The Reading from the Holy Gospel according to St. Luke. (14:16-24)

Today we hear the beautiful parable about the great banquet. This reading is given to us today as we celebrate the Sunday of the Holy Forefathers of our Lord Jesus Christ. We are being reminded that the feast of the nativity (Christmas) is close at hand.

We are also reminded that the kingdom of God, the heavenly kingdom is like a great banquet given by a king. Because it is a great banquet and because God Himself is the generous king, He desires to invite as many people as possible to come and partake of this banquet, to celebrate with Him. After all, what kind of a celebration is it, when no one is there to celebrate and share in the joy with us? Why does the whole world celebrate Christmas? Because God invited humanity to share in the divinity of His only Son through the incarnation or the humanity of His Son. What an invitation! What a thing worthy of celebration! Of course over many centuries this celebration has become less religious and more cultural, a sign of the general decline of the Christian faith in the lives of the people.
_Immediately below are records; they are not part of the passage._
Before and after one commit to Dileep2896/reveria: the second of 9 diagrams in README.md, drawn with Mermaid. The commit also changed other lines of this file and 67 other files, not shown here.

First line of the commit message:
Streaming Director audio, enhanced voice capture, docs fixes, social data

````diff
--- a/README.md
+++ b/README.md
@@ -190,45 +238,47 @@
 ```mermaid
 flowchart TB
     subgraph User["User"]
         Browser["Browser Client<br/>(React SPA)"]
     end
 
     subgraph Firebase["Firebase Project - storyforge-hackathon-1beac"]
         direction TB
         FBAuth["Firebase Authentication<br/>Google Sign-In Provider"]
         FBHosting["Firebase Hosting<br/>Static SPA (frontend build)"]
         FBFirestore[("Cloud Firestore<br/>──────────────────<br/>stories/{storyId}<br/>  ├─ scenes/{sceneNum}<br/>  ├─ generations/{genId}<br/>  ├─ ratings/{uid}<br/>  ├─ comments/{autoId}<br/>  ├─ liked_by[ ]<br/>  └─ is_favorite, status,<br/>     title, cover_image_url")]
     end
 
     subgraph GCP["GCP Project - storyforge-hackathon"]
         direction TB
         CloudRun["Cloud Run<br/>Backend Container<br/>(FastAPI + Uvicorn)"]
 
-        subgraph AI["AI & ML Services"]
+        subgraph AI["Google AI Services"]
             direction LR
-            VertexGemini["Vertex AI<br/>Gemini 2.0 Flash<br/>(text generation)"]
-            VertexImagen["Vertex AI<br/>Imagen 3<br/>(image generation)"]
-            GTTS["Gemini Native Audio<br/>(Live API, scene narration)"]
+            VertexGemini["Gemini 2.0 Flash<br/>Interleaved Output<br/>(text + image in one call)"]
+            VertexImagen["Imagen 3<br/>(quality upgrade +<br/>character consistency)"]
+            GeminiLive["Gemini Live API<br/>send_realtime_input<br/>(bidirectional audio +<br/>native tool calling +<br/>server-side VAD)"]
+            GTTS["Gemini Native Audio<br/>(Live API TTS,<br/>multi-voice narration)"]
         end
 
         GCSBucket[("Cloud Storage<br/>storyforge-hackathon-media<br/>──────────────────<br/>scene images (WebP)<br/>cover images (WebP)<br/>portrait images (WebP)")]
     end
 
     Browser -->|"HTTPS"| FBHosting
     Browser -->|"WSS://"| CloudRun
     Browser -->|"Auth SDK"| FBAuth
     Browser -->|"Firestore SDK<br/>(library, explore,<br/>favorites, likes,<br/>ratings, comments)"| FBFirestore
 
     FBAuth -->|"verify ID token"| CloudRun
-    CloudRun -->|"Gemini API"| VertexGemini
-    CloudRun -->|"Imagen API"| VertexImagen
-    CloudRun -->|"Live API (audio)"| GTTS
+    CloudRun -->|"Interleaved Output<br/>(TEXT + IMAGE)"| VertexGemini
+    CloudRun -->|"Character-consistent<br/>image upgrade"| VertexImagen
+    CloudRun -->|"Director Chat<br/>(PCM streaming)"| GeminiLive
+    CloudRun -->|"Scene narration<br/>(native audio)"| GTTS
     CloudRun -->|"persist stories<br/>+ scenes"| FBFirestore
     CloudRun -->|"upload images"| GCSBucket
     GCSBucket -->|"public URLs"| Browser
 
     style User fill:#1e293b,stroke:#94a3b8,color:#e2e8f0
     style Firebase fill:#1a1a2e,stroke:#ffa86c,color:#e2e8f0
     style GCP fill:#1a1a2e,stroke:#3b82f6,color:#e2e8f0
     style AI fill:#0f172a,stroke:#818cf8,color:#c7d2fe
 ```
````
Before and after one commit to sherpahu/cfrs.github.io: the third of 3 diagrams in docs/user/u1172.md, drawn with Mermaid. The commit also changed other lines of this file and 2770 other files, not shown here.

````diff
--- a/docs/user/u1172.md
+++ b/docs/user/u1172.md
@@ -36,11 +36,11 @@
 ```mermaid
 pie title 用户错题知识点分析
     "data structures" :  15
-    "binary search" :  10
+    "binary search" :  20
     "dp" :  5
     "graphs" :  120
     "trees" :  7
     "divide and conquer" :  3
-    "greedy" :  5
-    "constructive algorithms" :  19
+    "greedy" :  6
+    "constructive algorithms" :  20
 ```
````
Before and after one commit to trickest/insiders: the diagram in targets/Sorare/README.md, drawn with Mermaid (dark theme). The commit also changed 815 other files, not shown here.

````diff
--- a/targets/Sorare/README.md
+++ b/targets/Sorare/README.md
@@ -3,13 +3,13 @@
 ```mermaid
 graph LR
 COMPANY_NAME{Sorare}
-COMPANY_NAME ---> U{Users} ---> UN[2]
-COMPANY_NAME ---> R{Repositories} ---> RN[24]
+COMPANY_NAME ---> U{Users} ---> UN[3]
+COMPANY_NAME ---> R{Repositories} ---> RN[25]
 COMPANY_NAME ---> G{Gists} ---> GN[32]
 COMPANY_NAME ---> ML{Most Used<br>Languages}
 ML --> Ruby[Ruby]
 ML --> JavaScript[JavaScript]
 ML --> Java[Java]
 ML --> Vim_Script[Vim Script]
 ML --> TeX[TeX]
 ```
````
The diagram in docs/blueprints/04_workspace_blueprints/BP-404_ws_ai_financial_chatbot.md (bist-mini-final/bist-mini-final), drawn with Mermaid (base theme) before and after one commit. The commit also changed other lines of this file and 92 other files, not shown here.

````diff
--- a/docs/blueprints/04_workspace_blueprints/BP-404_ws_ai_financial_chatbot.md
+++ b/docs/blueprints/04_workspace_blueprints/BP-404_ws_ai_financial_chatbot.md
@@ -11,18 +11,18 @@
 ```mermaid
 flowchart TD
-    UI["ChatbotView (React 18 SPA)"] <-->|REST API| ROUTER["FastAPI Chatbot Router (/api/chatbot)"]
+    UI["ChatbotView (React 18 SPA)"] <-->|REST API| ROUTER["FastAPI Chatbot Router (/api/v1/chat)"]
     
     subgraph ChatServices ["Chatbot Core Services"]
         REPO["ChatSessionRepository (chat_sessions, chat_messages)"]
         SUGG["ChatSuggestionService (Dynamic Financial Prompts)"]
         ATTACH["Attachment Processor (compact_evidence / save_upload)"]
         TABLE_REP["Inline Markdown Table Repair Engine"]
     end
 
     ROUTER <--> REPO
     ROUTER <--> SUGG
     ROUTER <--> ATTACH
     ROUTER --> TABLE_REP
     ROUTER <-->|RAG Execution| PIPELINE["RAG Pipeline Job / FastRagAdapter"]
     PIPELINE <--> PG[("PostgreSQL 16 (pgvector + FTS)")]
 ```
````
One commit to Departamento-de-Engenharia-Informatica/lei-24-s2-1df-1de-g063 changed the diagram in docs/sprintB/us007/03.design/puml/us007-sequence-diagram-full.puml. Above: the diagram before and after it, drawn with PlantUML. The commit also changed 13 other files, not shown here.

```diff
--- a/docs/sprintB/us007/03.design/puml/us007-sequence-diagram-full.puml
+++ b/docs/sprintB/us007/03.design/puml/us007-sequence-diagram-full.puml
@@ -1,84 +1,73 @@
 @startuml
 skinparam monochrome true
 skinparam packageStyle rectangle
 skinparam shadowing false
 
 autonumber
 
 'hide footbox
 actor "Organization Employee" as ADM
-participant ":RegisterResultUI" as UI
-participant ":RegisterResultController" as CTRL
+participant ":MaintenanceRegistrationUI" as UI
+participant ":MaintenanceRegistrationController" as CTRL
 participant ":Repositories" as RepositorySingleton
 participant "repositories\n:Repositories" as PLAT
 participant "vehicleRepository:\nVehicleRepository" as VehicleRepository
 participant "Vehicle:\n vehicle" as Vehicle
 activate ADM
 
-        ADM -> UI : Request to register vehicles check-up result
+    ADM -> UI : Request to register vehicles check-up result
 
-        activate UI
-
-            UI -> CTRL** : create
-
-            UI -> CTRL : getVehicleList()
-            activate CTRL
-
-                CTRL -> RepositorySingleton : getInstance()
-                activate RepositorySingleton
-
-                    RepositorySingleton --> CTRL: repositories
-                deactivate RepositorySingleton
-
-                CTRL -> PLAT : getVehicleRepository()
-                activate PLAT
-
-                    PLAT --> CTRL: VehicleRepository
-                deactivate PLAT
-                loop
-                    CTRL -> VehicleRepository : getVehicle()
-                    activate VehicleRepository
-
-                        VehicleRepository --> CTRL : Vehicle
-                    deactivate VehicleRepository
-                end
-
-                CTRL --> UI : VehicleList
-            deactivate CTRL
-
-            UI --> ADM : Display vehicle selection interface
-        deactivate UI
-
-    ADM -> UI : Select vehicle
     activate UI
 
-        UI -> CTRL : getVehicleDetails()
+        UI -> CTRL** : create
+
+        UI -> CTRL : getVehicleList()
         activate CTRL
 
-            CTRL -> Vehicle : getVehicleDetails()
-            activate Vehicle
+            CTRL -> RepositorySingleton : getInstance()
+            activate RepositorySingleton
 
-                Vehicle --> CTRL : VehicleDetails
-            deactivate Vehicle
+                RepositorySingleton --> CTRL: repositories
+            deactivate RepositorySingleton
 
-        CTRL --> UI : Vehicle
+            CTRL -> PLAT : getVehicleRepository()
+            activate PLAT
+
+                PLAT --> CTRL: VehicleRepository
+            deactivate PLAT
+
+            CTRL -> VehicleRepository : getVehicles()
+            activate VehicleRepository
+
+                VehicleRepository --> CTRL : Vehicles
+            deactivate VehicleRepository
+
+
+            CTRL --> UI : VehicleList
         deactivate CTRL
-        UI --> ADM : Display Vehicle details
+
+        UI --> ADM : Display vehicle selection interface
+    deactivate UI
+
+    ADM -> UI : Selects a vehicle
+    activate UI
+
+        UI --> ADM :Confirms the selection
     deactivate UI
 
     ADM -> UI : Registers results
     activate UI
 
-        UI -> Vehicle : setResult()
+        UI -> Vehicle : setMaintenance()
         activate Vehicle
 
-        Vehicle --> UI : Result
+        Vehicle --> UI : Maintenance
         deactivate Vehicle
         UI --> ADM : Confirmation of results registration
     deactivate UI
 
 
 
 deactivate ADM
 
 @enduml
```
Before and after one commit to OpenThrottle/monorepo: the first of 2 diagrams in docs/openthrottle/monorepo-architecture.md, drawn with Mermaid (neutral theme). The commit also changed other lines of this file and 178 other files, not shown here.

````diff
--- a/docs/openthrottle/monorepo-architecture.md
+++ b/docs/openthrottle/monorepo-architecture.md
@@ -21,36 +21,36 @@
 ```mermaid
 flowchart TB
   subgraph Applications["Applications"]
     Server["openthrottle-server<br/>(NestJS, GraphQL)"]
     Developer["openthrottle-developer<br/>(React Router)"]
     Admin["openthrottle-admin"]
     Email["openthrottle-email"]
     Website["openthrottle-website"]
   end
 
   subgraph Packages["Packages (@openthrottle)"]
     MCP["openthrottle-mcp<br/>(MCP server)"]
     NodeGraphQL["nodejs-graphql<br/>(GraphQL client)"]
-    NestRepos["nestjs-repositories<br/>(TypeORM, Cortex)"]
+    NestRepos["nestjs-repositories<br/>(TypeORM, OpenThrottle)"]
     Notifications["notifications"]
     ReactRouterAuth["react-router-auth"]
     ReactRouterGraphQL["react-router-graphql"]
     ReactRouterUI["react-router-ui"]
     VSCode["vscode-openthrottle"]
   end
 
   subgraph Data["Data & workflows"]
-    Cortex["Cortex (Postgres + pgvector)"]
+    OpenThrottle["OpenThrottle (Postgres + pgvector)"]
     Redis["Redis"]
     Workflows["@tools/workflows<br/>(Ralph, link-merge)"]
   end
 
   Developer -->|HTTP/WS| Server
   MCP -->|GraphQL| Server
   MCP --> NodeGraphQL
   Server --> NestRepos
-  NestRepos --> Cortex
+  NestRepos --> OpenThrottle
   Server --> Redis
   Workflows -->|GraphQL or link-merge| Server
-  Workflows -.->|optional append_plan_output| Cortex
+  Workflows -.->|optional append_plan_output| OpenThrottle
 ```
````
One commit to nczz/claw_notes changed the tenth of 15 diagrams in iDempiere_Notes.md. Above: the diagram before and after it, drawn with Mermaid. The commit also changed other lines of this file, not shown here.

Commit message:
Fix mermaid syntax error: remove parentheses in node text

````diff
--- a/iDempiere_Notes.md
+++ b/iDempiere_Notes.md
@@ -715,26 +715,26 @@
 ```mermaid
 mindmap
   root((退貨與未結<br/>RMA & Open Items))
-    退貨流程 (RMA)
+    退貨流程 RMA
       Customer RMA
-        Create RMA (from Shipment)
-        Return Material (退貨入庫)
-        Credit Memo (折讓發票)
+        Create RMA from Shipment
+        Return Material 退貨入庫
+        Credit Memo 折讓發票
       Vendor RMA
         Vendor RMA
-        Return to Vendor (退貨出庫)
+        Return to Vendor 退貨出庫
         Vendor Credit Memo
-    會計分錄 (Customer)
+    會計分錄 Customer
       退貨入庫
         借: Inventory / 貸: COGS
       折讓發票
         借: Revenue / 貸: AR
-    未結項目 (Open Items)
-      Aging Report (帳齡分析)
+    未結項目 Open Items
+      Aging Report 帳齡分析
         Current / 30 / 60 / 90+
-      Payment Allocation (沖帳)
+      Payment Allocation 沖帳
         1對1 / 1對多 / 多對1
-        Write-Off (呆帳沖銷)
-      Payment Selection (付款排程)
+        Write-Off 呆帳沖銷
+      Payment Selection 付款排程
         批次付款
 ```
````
However it’s roots are solid.

In the reading, as our Lord Jesus Christ was teaching the people He reminded them that God, His Father, had invited many many people to the banquet and that many of them had rejected and would continue to reject the invitation in the future. Why did they reject the invitation? Was it because they were bad people? Not necessarily. Each one of the people in the parable had a very good excuse as to why they could not possibly come to the banquet. Can I tell you a secret? Nearly everyone who has ever contacted me to tell my why they couldn’t come to the divine liturgy on a Sunday morning had a good excuse in their own mind. That should terrify us because we easily fall into self-delusion and we think that our excuses will justify us before God. But when we read this parable we find out that this is not the case. One of the beautiful things about the gospels is that they are straightforward and leave no room for an escape.

God is loving, understanding and full of mercy. But God also gave us an invitation to dine with Him out of this same mercy and love for us. If we continually make excuses for why we are not dedicating time to prayer, to worship and to life in Christ then we have a problem. This invitation from God is about our life of worship, the life of the Church and this is most relevant in the celebration of the Divine Liturgy.

What we do on Sunday morning is really important, it is the earthly fulfillment of the heavenly banquet in as much as it is possible for us. St. Sophrony of Essex writes that “The Divine Liturgy is the way we know God and the way God becomes known to us…every Divine Liturgy is a Theophany. The body of Christ appears. Every member of the Church is an icon of the kingdom of God.”

Every day of the week is connected to the other. Every day is an opportunity to accept or reject the invitation of Christ in our hearts. Every day leads us back to Sunday, the Lord’s day, the day of the resurrection. Every day is either an affirmation of our Sunday lives or a denial of what we do on Sunday morning. Every day and every choice of every day either reinforces our worship or erodes it.

I mentioned to the parents on Tuesday night that part of raising our teens to become holy men and women is to immerse them in the life of the Church, the life of Christ both inside and outside the walls of the church. That is the easiest way to learn a language, immersion. Certainly there are times when we have legitimate reasons why we can’t make it to the church to worship. Certainly there are times when we can’t keep our home prayer rules and our other spiritual disciplines but we have to be careful not to be like the folks in this parable. Perhaps we need to look at our life and reprioritize things to focus on Christ our God.

“But Father, we are already here! Are we “off the hook’?” Absolutely not! We have done good by choosing to be here. But you can be here in the body and far away in the mind and heart. You could already be at coffee hour in your mind, or at lunch, or in a multitude of other possible places. You could also be here and faithful today but the rest of the week you contradict the teachings of Christ in your life. We are invited to go deeper in our life of worship so that it will be true worship done with our whole person and not simply our physical presence in this place. When this type of integrated worship happens that is something really special. That is how we fully accept the invitation to the banquet and in turn we find that our participation in the banquet transforms us!

St. John of Shanghai and San Francisco writes, “For a man’s complete sanctification, the body of the servant of the Lord must be united with the Body of Christ, and this is accomplished in the Mystery of Holy Communion. The true Body and the true Blood of Christ which we receive become part of the great Body of Christ. Of course, for union with Christ, the mere conjoining of our body with the Body of Christ does not suffice. The consumption of the Body of Christ becomes beneficial when in spirit we strive towards Him and unite ourselves with Him. Receiving the Body of Christ, while turning away from Him in spirit, is like the contact with Christ which they had who struck Him and mocked and crucified Him. Their contact with Him served not for their salvation and healing, but for their condemnation. But those who partake with piety, love and readiness to serve Him, closely unite themselves with Him and become instruments of His Divine will.”

May we run to accept this divine invitation to share in the life of God. AMEN.

Source: Sermons